"After Sumatra and Kalimantan became too dense for new palm oil plantations, the only land available is in Papua," the agriculture ministry's Director General for Plantations, Achmad Manggabarani, was quoted by Thomson Financial as saying on the margin of a three-day international conference on the commodity here.
He said the two provinces in Papua, the western half of New Guinea island, have three to four million hectares of land suitable for palm oil plantation.
"Several companies have already expressed interest, especially from Malaysia," Manggabarani said without giving details.
He said smaller concessions would be offered in Papua than the normal 100,000 to 200,000 hectares in Sumatra and Kalimantan.
Under the country's decentralisation drive, the issuing of palm oil concessions is the responsibility of local governments.
"They should only give out 20,000 hectares" per concession, Manggabarani said.
Several environmental groups, including Greenpeace, have called for a moratorium on the expansion of oil palm plantations in Indonesia, warning that soaring world demand is creating an environmental crisis.

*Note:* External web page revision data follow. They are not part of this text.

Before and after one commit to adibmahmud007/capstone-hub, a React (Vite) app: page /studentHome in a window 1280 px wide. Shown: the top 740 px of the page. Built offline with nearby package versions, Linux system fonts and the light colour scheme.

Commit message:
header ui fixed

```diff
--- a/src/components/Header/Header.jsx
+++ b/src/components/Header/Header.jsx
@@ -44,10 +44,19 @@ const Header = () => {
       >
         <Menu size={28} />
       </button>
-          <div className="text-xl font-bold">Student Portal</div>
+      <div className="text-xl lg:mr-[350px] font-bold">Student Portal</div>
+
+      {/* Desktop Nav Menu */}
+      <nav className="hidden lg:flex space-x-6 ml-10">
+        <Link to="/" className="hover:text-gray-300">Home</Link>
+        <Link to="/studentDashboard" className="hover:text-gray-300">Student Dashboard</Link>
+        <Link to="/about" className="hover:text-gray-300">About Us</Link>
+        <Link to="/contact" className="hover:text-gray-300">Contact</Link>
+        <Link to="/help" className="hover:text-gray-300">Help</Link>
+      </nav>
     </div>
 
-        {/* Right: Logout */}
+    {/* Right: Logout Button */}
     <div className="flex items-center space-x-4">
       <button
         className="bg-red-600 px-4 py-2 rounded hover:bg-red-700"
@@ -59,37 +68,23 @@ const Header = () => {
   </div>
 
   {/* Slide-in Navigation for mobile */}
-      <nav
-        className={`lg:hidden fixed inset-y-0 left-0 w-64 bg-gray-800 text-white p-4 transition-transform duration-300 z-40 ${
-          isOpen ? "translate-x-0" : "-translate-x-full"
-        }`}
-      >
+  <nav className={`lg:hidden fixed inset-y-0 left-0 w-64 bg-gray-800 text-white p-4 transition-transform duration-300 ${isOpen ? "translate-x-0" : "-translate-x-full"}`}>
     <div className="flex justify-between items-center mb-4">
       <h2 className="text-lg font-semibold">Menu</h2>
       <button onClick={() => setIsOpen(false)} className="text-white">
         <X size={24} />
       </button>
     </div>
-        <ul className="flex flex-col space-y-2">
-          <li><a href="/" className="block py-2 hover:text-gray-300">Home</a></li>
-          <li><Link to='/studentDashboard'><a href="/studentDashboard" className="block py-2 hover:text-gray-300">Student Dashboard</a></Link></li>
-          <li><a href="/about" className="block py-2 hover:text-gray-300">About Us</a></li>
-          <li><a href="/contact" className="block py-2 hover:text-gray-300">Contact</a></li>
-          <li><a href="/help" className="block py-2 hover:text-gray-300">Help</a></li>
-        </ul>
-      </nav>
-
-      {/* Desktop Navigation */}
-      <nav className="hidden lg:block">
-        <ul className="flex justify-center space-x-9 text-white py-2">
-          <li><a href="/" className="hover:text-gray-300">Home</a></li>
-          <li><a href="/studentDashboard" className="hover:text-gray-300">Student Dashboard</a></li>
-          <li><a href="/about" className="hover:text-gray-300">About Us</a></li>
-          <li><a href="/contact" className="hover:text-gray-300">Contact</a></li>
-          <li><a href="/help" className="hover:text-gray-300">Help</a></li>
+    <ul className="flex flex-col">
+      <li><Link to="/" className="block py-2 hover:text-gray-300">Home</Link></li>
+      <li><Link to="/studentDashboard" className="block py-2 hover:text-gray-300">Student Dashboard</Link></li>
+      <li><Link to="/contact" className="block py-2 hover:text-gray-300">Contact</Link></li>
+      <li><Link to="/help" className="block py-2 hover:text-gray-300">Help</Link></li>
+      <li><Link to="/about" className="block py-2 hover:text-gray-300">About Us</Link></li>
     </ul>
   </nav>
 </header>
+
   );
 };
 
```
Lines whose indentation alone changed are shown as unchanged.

The destruction of Indonesia's forests is seen as a major contributor to global warming and climate change.
Indonesia produced an estimated 16.4 million tonnes of palm oil in 2007.
Indonesia and Malaysia, the second-largest producer, produce 85 percent of the world's palm oil which is enjoying a boom on the back of strong global demand and tight supply. (*)